The Old Town Hall build­ing is a listed build­ing in the UNESCO World Her­itage Site “His­toric Bridgetown And Its Garrison”.

St. Paul’s Angli­can Church

This his­toric build­ing is located in Bay Street, Bridgetown. It was first built in 1830 by William Hart Coleridge, the then bishop of Bar­ba­dos, who used his own funds for the con­struc­tion of this church.

Its cor­ner­stone was placed April, 23rd in 1830 on by Gov­er­nor Sir James Lyon, and con­struc­tion was com­pleted in Jan­u­ary 1830. Unfor­tu­nately, a dev­as­tat­ing hur­ri­cane hit Bar­ba­dos on August 11th, 1831 and the church was com­pletely destroyed.

How­ever, William Coleridge did not let that inci­dent stop his plans, and another church was com­pleted in Octo­ber 1833, with a chan­cel being added in 1849.

Since then, St. Paul’€™s Church has under­gone quite a bit of restora­tion and remod­el­ling. Its archi­tec­ture is Gothic inspired with its pointed arched win­dows, steep gabled roofs and stout but­tresses. Its grave­yard con­tains tombs from over two hun­dred years ago. Notably less impres­sive than the orig­i­nal struc­ture, St. Paul’€™s Church is still quite a trea­sure to explore, rich with its tale of Bar­ba­dian history.

Today, St. Paul’€™s Angli­can Church cur­rently boasts of a con­gre­ga­tion of approx­i­mately 800 persons.

St. Paul’s Angli­can Church is a listed build­ing in the UNESCO World Her­itage Site “His­toric Bridgetown And Its Garrison”.

Tel: (246) 4263106

Old Spirit Bond Mall

This attrac­tive, his­toric build­ing is located in the heart of Bar­ba­dos’€™ cap­i­tal city, Bridgetown. This struc­ture was first con­structed in the 18th cen­tury and as its name sug­gests, it was orig­i­nally used as a ware­house to store rum and other spirits.

Its strate­gic loca­tion by the Careenage River was to facil­i­tate the offload­ing of cargo and col­lec­tion of rum, sugar and molasses to be shipped to North Amer­ica and Europe.

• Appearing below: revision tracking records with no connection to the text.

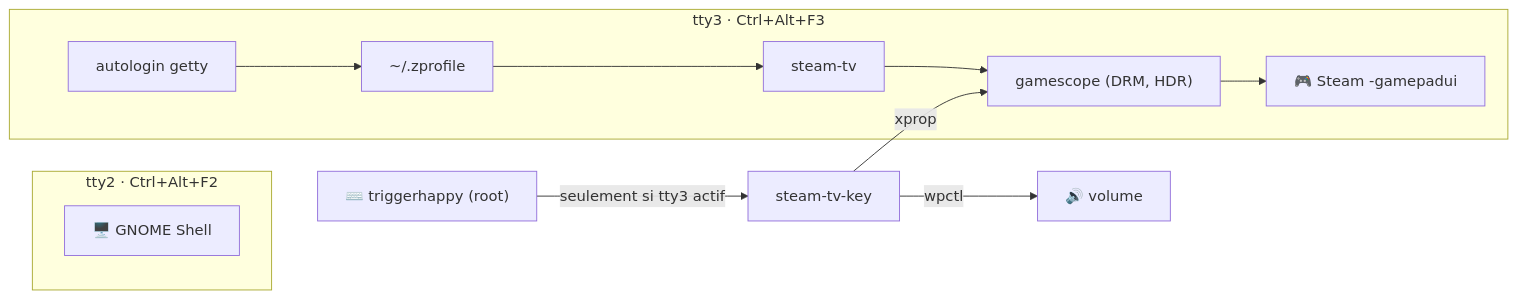
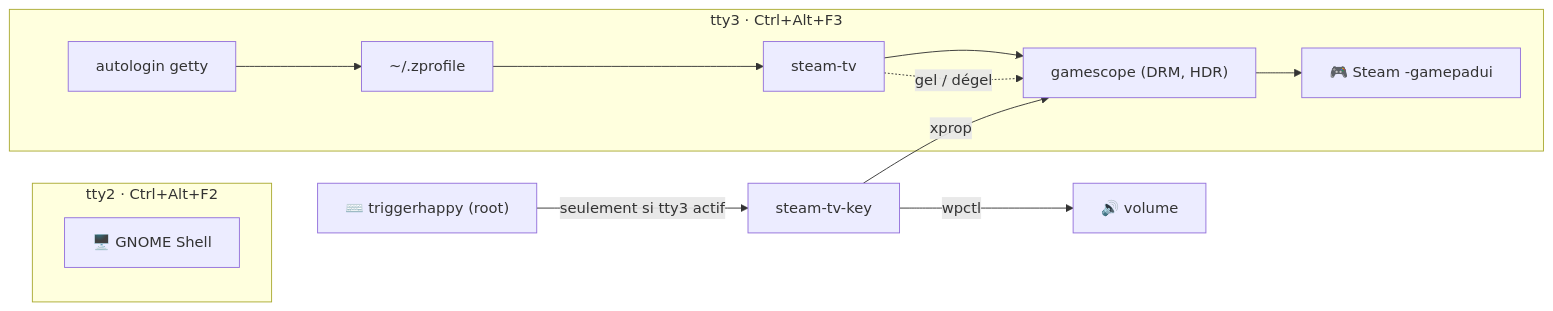
One commit to nattyebola/home-server-services changed the first of 2 diagrams in steam-tv/README.md. Above: the diagram before and after it, drawn with Mermaid. The commit also changed other lines of this file and 2 other files, not shown here.

````diff
--- a/steam-tv/README.md
+++ b/steam-tv/README.md
@@ -13,13 +13,14 @@
 ```mermaid
 flowchart LR
     subgraph vt2["tty2 · Ctrl+Alt+F2"]
         GNOME["🖥️ GNOME Shell"]
     end
     subgraph vt3["tty3 · Ctrl+Alt+F3"]
         getty["autologin getty"] --> zp["~/.zprofile"] --> st["steam-tv"]
         st --> gs["gamescope (DRM, HDR)"] --> steam["🎮 Steam -gamepadui"]
+        st -.->|"gel / dégel"| gs
     end
     thd["⌨️ triggerhappy (root)"] -->|"seulement si tty3 actif"| key["steam-tv-key"]
     key -->|wpctl| audio["🔊 volume"]
     key -->|xprop| gs
 ```
````
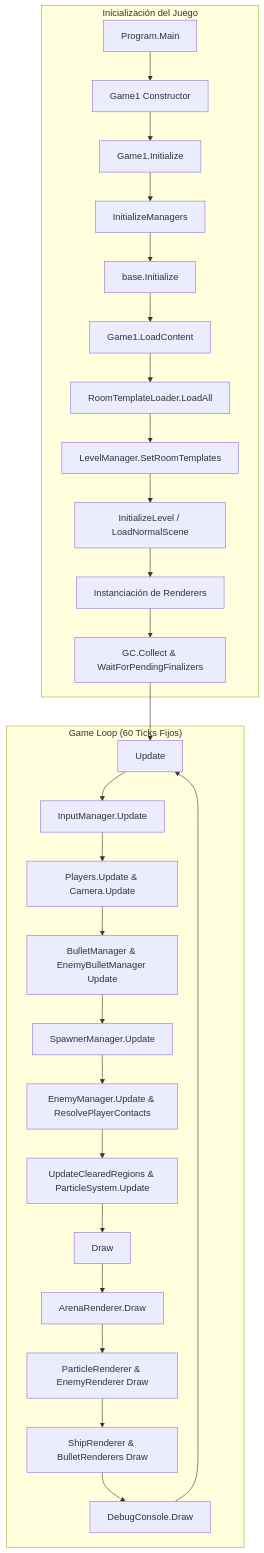
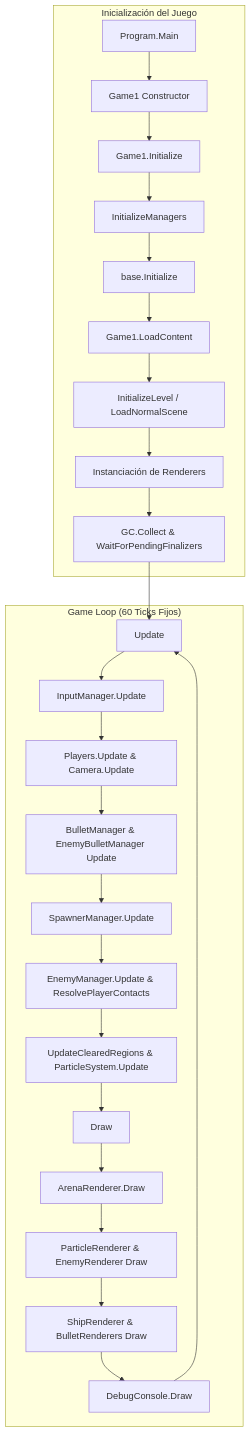
One commit to Gunther-Frager/twin-stick-shooter changed the first of 3 diagrams in docs/ARCHITECTURE.md. Above: the diagram before and after it, drawn with Mermaid. The commit also changed other lines of this file and 22 other files, not shown here.

````diff
--- a/docs/ARCHITECTURE.md
+++ b/docs/ARCHITECTURE.md
@@ -13,31 +13,29 @@
 ```mermaid
 flowchart TD
     subgraph Inicializacion ["Inicialización del Juego"]
         A[Program.Main] --> B[Game1 Constructor]
         B --> C[Game1.Initialize]
         C --> D[InitializeManagers]
         D --> E[base.Initialize]
         E --> F[Game1.LoadContent]
-        F --> F1[RoomTemplateLoader.LoadAll]
-        F1 --> F2[LevelManager.SetRoomTemplates]
-        F2 --> F3[InitializeLevel / LoadNormalScene]
+        F --> F3[InitializeLevel / LoadNormalScene]
         F3 --> F4[Instanciación de Renderers]
         F4 --> F5[GC.Collect & WaitForPendingFinalizers]
     end
 
     subgraph GameLoop ["Game Loop (60 Ticks Fijos)"]
         F5 --> G[Update]
         G --> H1[InputManager.Update]
         H1 --> H2[Players.Update & Camera.Update]
         H2 --> H3[BulletManager & EnemyBulletManager Update]
         H3 --> H4[SpawnerManager.Update]
         H4 --> H5[EnemyManager.Update & ResolvePlayerContacts]
         H5 --> H6[UpdateClearedRegions & ParticleSystem.Update]
         H6 --> I[Draw]
         I --> J1[ArenaRenderer.Draw]
         J1 --> J2[ParticleRenderer & EnemyRenderer Draw]
         J2 --> J3[ShipRenderer & BulletRenderers Draw]
         J3 --> J4[DebugConsole.Draw]
         J4 --> G
     end
 ```
````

Approx­i­mately 100 years after it was built, the Old Spirit Bond Bar­ba­dos’ Cus­toms Depart­ment. It was later remod­elled and restored, with its orig­i­nal brick walls retained, and is cur­rently home to a num­ber of shops. This is a great place to visit, as you get to catch a glimpse of Old World Bridgetown, and also do some shop­ping in the same place.

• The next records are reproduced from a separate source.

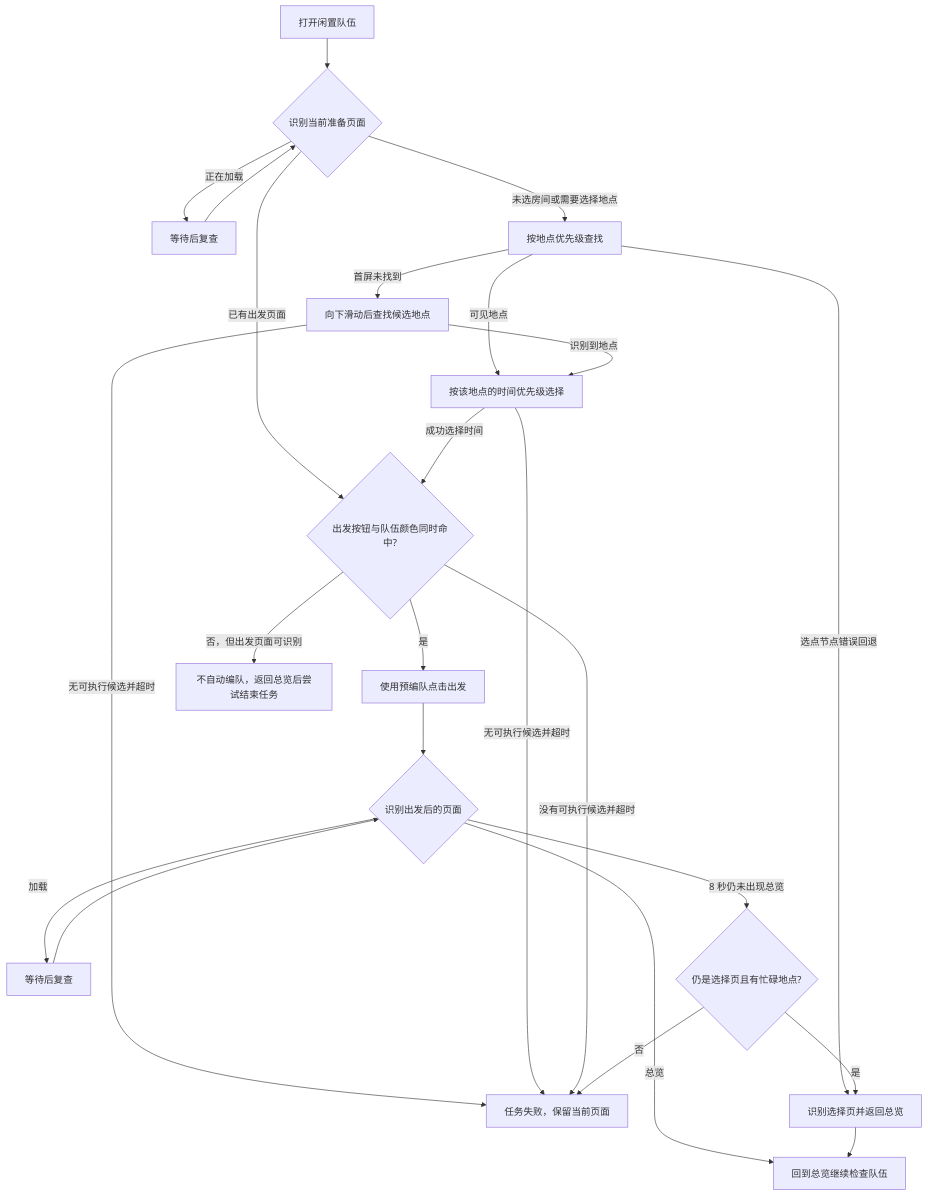
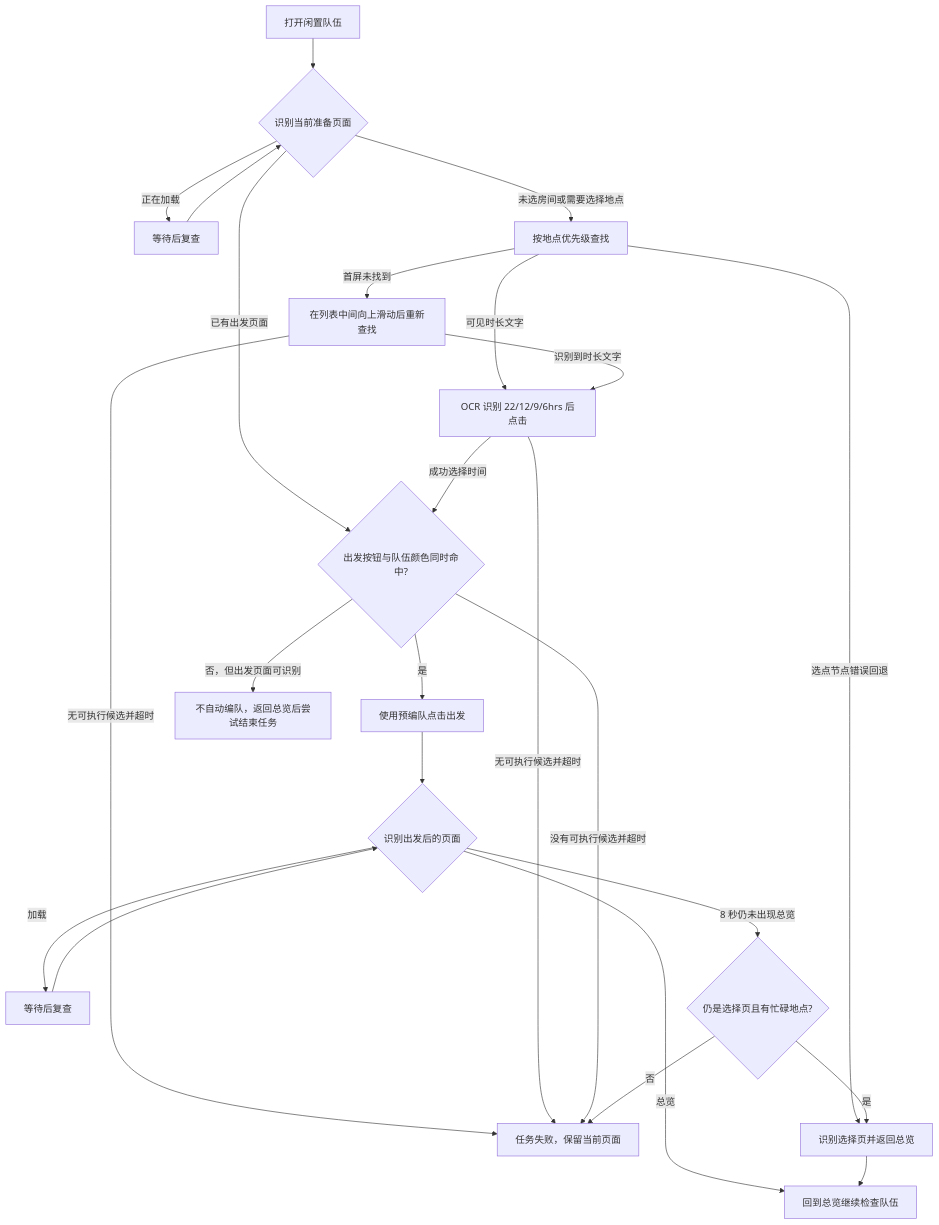
One commit to cccrx1/TKFMaa changed the second of 2 diagrams in docs/zh_cn/tasks/daily_dispatch.md. Above: the diagram before and after it, drawn with Mermaid. The commit also changed other lines of this file and 2 other files, not shown here.

````diff
--- a/docs/zh_cn/tasks/daily_dispatch.md
+++ b/docs/zh_cn/tasks/daily_dispatch.md
@@ -67,26 +67,26 @@
 ```mermaid
 flowchart TD
     Start[打开闲置队伍] --> State{识别当前准备页面}
     State -->|正在加载| Wait[等待后复查]
     Wait --> State
     State -->|未选房间或需要选择地点| Location[按地点优先级查找]
-    Location -->|可见地点| Time[按该地点的时间优先级选择]
-    Location -->|首屏未找到| Swipe[向下滑动后查找候选地点]
-    Swipe -->|识别到地点| Time
+    Location -->|可见时长文字| Time[OCR 识别 22/12/9/6hrs 后点击]
+    Location -->|首屏未找到| Swipe[在列表中间向上滑动后重新查找]
+    Swipe -->|识别到时长文字| Time
     Swipe -->|无可执行候选并超时| Fail
     Location -->|选点节点错误回退| Return[识别选择页并返回总览]
     State -->|已有出发页面| Team{出发按钮与队伍颜色同时命中?}
     Time -->|成功选择时间| Team
     Time -->|无可执行候选并超时| Fail
     Team -->|是| Launch[使用预编队点击出发]
     Team -->|否，但出发页面可识别| Abort[不自动编队，返回总览后尝试结束任务]
     Team -->|没有可执行候选并超时| Fail[任务失败，保留当前页面]
     Launch --> After{识别出发后的页面}
     After -->|加载| Loading[等待后复查]
     Loading --> After
     After -->|8 秒仍未出现总览| Fallback{仍是选择页且有忙碌地点?}
     Fallback -->|是| Return
     Fallback -->|否| Fail
     After -->|总览| Scan[回到总览继续检查队伍]
     Return --> Scan
 ```
````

The Old Spirit Bond build­ing is a listed build­ing in the UNESCO World Her­itage Site “His­toric Bridgetown And Its Garrison”.

Wick­ham Lewis Boardwalk

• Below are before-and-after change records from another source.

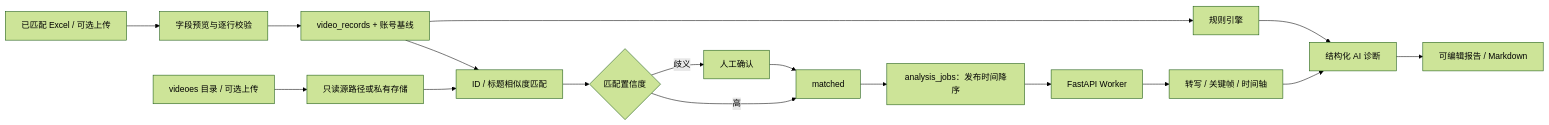
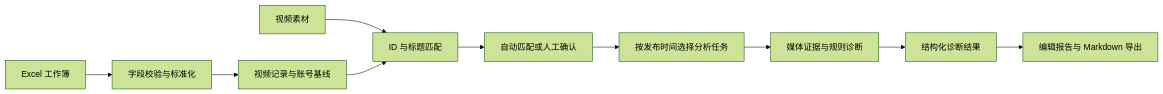
One commit to SherlockMF/wechat-channels-ai-assistant changed the diagram in docs/TECHNICAL_PLAN.md. Above: the diagram before and after it, drawn with Mermaid (forest theme). The commit also changed other lines of this file and 9 other files, not shown here.

````diff
--- a/docs/TECHNICAL_PLAN.md
+++ b/docs/TECHNICAL_PLAN.md
@@ -24,19 +18,12 @@
 ```mermaid
 flowchart LR
-  A["已匹配 Excel / 可选上传"] --> B["字段预览与逐行校验"]
-  B --> C["video_records + 账号基线"]
-  D["videoes 目录 / 可选上传"] --> E["只读源路径或私有存储"]
-  C --> F["ID / 标题相似度匹配"]
-  E --> F
-  F --> G{"匹配置信度"}
-  G -->|高| H["matched"]
-  G -->|歧义| I["人工确认"]
-  I --> H
-  H --> J["analysis_jobs：发布时间降序"]
-  J --> K["FastAPI Worker"]
-  K --> L["转写 / 关键帧 / 时间轴"]
-  C --> M["规则引擎"]
-  L --> N["结构化 AI 诊断"]
-  M --> N
-  N --> O["可编辑报告 / Markdown"]
+  A[Excel 工作簿] --> B[字段校验与标准化]
+  B --> C[视频记录与账号基线]
+  D[视频素材] --> E[ID 与标题匹配]
+  C --> E
+  E --> F[自动匹配或人工确认]
+  F --> G[按发布时间选择分析任务]
+  G --> H[媒体证据与规则诊断]
+  H --> I[结构化诊断结果]
+  I --> J[编辑报告与 Markdown 导出]
 ```
````
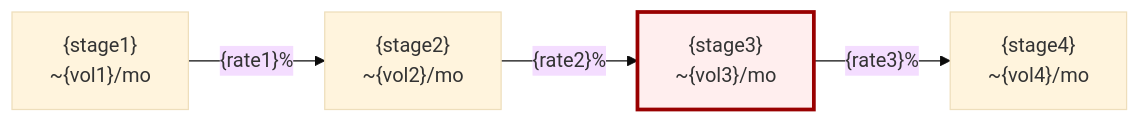
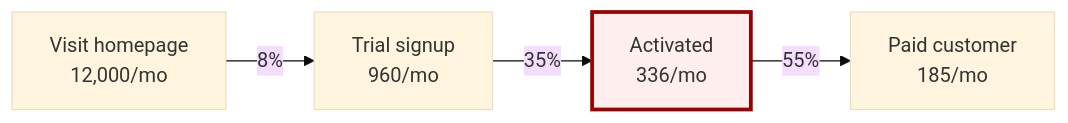
Before and after one commit to samuelfreemanjobs-hash/ceo: the first of 6 diagrams in .github/skills/funnel-visualization/SKILL.md, drawn with Mermaid (base theme). The commit also changed other lines of this file and 5 other files, not shown here.

First line of the commit message:
feat(funnel-architect): install authoritative funnel-visualization skill v1.1

````diff
--- a/.github/skills/funnel-visualization/SKILL.md
+++ b/.github/skills/funnel-visualization/SKILL.md
@@ -39,7 +41,8 @@
 ```mermaid
 flowchart LR
-    A["{stage1}<br/>~{vol1}/mo"] -->|"{rate1}%"| B["{stage2}<br/>~{vol2}/mo"]
-    B -->|"{rate2}%"| C["{stage3}<br/>~{vol3}/mo"]
-    C -->|"{rate3}%"| D["{stage4}<br/>~{vol4}/mo"]
+    A[Visit homepage<br/>12,000/mo] -->|8%| B[Trial signup<br/>960/mo]
+    B -->|35%| C[Activated<br/>336/mo]
+    C -->|55%| D[Paid customer<br/>185/mo]
+
     style C fill:#fee,stroke:#900,stroke-width:3px
 ```
````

Also known as the Bridgetown Board­walk, this board­walk runs from east to west at the water­front of Bridgetown, giv­ing spec­tac­u­lar views of the Careenage River.

At the far east end of the Bridgetown Board­walk, you will find a his­toric lift bridge, known as the Cham­ber­lain Bridge.

Named after two notable Bar­ba­di­ans, the Bridgetown Board­walk is a great place to take a stroll in Bridgetown and watch the yachts that make their way in and out of the Careenage. There are also benches located on this scenic walk­way, where you can relax and even take in a beau­ti­ful Bar­ba­dos sunset.

Around Inde­pen­dence, which is cel­e­brated in Bar­ba­dos every Novem­ber 30th, the antique lights which dec­o­rate this board­walk are lit with the national colours of blue and yel­low. They are then changed around Christ­mas time, to the sea­sonal colours of red, green or red and gold.

About Bar­ba­dos
His­tory of Bar­ba­dos
His­toric Bridgetown and its Gar­ri­son
Muse­ums and Her­itage Sites

Share this post

Submit to DeliciousSubmit to DiggSubmit to FacebookSubmit to Google BookmarksSubmit to StumbleuponSubmit to TechnoratiSubmit to TwitterSubmit to LinkedIn
Scroll to Top